My dad passed away in October of 2011. The following May I celebrated 47 years on the planet. As I reflected on the previous year, I decided to express my love and appreciation for my mother in a letter. I penned this letter, in my own hand, on May 24, 2012.
In the letter, I thanked my mother for standing by me in spite of my bad decisions regarding money, marriages, and “a million other things.” Having raised children of my own, I now understood the challenges my mother faced raising me and my siblings. Her willingness and acceptance helped me to grow. My hope is that I inherited those qualities.
With my thoughts on paper, I folded the letter, placed it in the addressed envelope, put it in the mailbox, and went about my day.
On that same day, my mother also wrote a letter. The letter she wrote was also a result of reflecting on my birthday. The letter was written to her mother, my namesake. My mother’s letter would never be mailed.
When my mother was eleven years old, her mother took her and her younger brother to their grandmother’s house and never returned. My mother has spent a lifetime trying to process this traumatic event. Although she will never “get over it”, my mom has worked hard on forgiving and healing.
In her letter, my mom gently expressed the anger she felt at being abandoned. Her mother’s mood swings caused my mother great fear and dread as a child. This translated into fear and self-loathing in her adult life, but my mother didn’t place blame in her letter. In fact, she expressed an understanding of her mother’s pain and a hope that she had experienced some happiness in this life. She expressed a bittersweet love and compassion for a woman who missed out on the joy of motherhood.
Although the relationship with her mother could never be replaced, my mom chose to focus on her relationship with her own children. Even though she has forgiven, my mom has never had closure because it is uncertain whether her mother is living or deceased. As she closed her letter, my mom cried and prayed for a sign that her mother could somehow see or feel what my mom was feeling… that she somehow knew my mom loved her in spite of everything.
Ironically, that sign would come in the form of a letter. A letter from her daughter. A daughter who bears her mother’s name.
When my mother received my letter, she immediately called me. She was stunned that our letters were written on the same day. It was her sign, loud and clear. My mother keeps both letters in her journal to this day.

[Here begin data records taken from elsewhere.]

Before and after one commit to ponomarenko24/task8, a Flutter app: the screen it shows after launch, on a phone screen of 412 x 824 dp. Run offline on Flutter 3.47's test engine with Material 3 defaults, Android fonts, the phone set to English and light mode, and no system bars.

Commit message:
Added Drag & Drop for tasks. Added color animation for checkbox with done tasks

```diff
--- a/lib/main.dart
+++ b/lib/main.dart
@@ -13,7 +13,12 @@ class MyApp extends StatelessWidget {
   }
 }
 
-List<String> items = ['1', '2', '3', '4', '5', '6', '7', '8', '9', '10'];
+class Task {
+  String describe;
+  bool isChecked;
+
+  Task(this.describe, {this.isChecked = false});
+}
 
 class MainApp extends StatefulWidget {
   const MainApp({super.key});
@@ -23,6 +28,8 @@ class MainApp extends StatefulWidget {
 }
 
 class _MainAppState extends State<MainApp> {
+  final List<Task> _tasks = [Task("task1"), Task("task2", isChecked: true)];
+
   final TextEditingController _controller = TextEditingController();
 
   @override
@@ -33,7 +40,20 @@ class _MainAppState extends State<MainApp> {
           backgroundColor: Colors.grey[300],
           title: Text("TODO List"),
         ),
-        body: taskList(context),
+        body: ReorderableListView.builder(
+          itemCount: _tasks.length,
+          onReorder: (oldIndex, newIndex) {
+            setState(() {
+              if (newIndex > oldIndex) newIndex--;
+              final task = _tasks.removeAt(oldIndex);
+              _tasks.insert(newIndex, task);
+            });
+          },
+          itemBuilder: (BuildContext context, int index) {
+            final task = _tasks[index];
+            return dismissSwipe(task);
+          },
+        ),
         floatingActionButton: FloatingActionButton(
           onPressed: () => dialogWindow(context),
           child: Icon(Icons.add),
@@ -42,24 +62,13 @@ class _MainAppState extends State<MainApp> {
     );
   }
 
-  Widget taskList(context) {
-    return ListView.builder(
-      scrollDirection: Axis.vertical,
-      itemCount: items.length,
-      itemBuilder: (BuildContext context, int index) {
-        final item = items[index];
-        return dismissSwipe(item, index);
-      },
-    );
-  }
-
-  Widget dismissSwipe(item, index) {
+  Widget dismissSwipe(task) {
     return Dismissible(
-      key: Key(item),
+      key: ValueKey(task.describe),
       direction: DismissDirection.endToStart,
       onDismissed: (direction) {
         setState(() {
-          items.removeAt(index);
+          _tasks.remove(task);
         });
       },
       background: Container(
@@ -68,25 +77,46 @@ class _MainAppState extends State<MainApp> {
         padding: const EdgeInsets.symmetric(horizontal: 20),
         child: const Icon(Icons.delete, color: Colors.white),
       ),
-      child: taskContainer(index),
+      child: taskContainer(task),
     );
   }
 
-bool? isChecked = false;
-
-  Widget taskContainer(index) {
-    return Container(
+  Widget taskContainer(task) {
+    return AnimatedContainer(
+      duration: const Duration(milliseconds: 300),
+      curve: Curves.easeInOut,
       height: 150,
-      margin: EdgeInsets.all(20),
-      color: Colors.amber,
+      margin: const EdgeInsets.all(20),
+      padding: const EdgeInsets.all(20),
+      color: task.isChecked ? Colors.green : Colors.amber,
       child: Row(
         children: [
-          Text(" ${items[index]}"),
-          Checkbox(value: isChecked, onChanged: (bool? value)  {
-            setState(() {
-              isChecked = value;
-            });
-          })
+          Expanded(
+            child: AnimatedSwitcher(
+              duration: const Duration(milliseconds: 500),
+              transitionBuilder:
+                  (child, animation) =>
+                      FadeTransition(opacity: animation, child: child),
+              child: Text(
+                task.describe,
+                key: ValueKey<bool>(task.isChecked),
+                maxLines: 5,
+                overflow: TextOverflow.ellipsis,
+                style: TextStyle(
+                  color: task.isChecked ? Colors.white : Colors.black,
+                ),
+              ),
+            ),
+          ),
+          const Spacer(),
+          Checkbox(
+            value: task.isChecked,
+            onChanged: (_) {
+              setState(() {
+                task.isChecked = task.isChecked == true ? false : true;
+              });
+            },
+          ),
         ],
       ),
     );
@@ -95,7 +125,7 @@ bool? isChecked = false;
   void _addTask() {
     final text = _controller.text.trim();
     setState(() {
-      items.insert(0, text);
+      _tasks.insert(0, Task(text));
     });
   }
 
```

I called my mother today and asked her to read both letters to me over the phone. As we talked about it, my mom noticed that she wasn’t as emotional as she had been on that day. I suppose more healing has taken place since then. And I decided to call this The Letter (singular) because I saw whatever we had experienced individually on that day as parts of one event.